Johnson v. United States, No. 03-9685 (U.S. April 4, 2005) : In a 5-4 decision, the Supreme Court by Justice Souter ruled that when a petitioner files a § 2255 petition based on a claim that his federal sentence was improperly enhanced by a state conviction that was vacated subsequent to the federal sentencing, AEDPA’s one-year statute of limitations starts running as of the date that the petitioner receives notice of the state court order vacating the predicate state conviction. However, the Court also ruled that a petitioner can take advantage of this rule only if he has sought vacatur of his state conviction with due diligence after the district court has entered judgment in the federal case. Because the petitioner Johnson waited more than 3 years after entry of judgment in the federal case to file a motion in state court to vacate the predicate convictions, and proffered no excuse for the delay apart from his status as a pro se litigant, the Court concluded that “Johnson fell far short of reasonable diligence in challenging the state conviction” and thus that his § 2255 was untimely.
Justice Kennedy dissented, joined by the very odd line-up of Justices Stevens, Scalia, and Ginsburg. The dissent agreed with the majority that AEDPA’s one-year clock should begin running as of the date that petitioner receives notice of the state court order vacating the state conviction, but rejected the additional requirement of due diligence in seeking the state remedy.

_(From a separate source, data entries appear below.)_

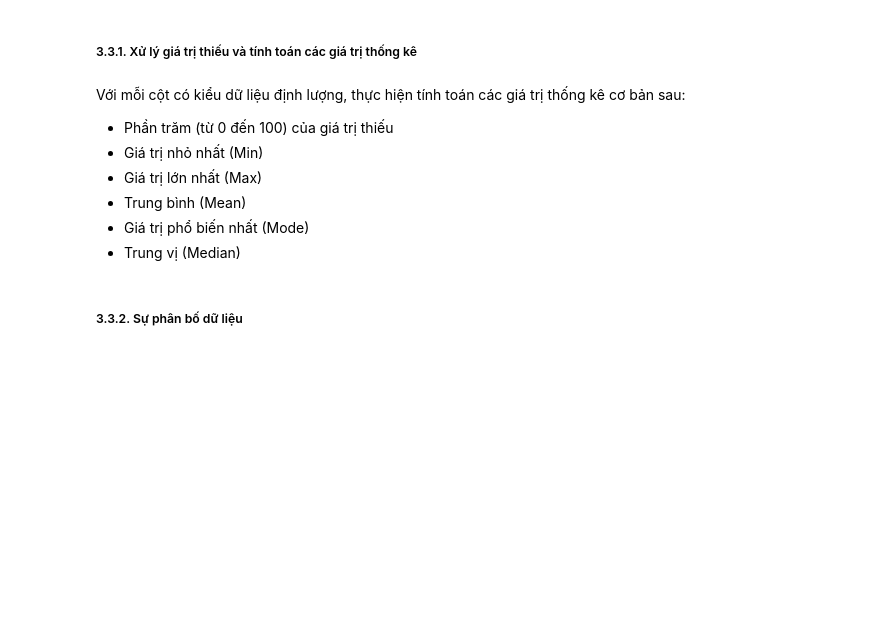
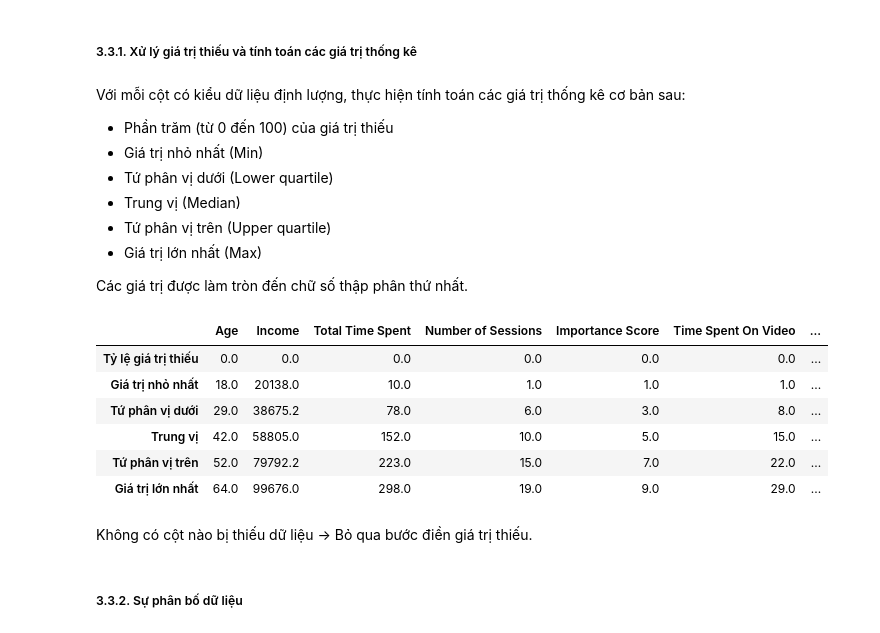
Before and after one commit to uyen312/LTCKHDL, a Jupyter notebook: Source code/DataPreprocessing.ipynb, the cells around one changed output. Drawn from its saved outputs; the diff is of its cells as text; code cells hidden in the pictures; blank space fills up the shorter version.

```diff
--- a/Source code/DataPreprocessing.ipynb
+++ b/Source code/DataPreprocessing.ipynb
@@ -12,7 +12,7 @@ import seaborn as sns
 # %% [markdown]
 ## Đọc dữ liệu
 # %%
-data = pd.read_csv('Data/Time-Wasters on Social Media.csv')
+data = pd.read_csv('../Data/Time-Wasters on Social Media.csv')
 # %%
 data.head()
 # %% [output]
@@ -211,10 +211,57 @@ Addiction Level
 Với mỗi cột có kiểu dữ liệu định lượng, thực hiện tính toán các giá trị thống kê cơ bản sau:
 - Phần trăm (từ 0 đến 100) của giá trị thiếu
 - Giá trị nhỏ nhất (Min)
+- Tứ phân vị dưới (Lower quartile)
+- Trung vị (Median)
+- Tứ phân vị trên (Upper quartile)
 - Giá trị lớn nhất (Max)
-- Trung bình (Mean)
-- Giá trị phổ biến nhất (Mode)
-- Trung vị (Median)
+
+Các giá trị được làm tròn đến chữ số thập phân thứ nhất.
+# %%
+# Chọn ra những cột có kiểu định lượng
+numeric_cols = data.select_dtypes(include=['number']).columns
+
+# Tính toán các giá trị thống kê
+def missing_ratio(series):
+    return series.isnull().mean() * 100
+
+def lower_quartile(series):
+    return series.quantile(0.25)
+
+def median(series):
+    return series.median()
+
+def upper_quartile(series):
+    return series.quantile(0.75)
+
+min_vals = data[numeric_cols].min()
+max_vals = data[numeric_cols].max()
+lower_quartiles = data[numeric_cols].apply(lower_quartile)
+medians = data[numeric_cols].median()
+upper_quartiles = data[numeric_cols].apply(upper_quartile)
+
+# Tạo một DataFrame chứa các giá trị thống kê của những cột định lượng
+num_col_info_df = pd.DataFrame({
+    "Tỷ lệ giá trị thiếu": data[numeric_cols].apply(missing_ratio).round(1),
+    "Giá trị nhỏ nhất": min_vals.round(1),
+    "Tứ phân vị dưới": lower_quartiles.round(1),
+    "Trung vị": medians.round(1),
+    "Tứ phân vị trên": upper_quartiles.round(1),
+    "Giá trị lớn nhất": max_vals.round(1)
+}).T
+
+# In ra
+num_col_info_df
+# %% [output]
+|  | Age | Income | Total Time Spent | Number of Sessions | Importance Score | Time Spent On Video | ... |
+| Tỷ lệ giá trị thiếu | 0.0 | 0.0 | 0.0 | 0.0 | 0.0 | 0.0 | ... |
+| Giá trị nhỏ nhất | 18.0 | 20138.0 | 10.0 | 1.0 | 1.0 | 1.0 | ... |
+| Tứ phân vị dưới | 29.0 | 38675.2 | 78.0 | 6.0 | 3.0 | 8.0 | ... |
+| Trung vị | 42.0 | 58805.0 | 152.0 | 10.0 | 5.0 | 15.0 | ... |
+| Tứ phân vị trên | 52.0 | 79792.2 | 223.0 | 15.0 | 7.0 | 22.0 | ... |
+| Giá trị lớn nhất | 64.0 | 99676.0 | 298.0 | 19.0 | 9.0 | 29.0 | ... |
+# %% [markdown]
+Không có cột nào bị thiếu dữ liệu &rarr; Bỏ qua bước điền giá trị thiếu.
 # %% [markdown]
 ##### 3.3.2. Sự phân bố dữ liệu
 # %% [markdown]
```
Also changed, not shown: parts of 5 cells of this notebook.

The lesson of Johnson is relatively simple. Defendants sentenced under a statute (e.g., 18 U.S.C. § 922(e), the Armed Career Criminal Act) or a Guidelines provision (e.g., §4B1.1, the Career Offender Guideline) that call for an enhancement of the federal sentence based on a prior state conviction (or convictions) who wish to eventually challenge their federal sentences under § 2255 must exercise “reasonable diligence” in seeking to vacate the predicate convictions once judgment has been entered by the district court. The key point to remember is that due diligence is measured from when the federal judgment of conviction is entered, not when the judgment becomes final (i.e., when the appeal has been affirmed and cert. has been denied).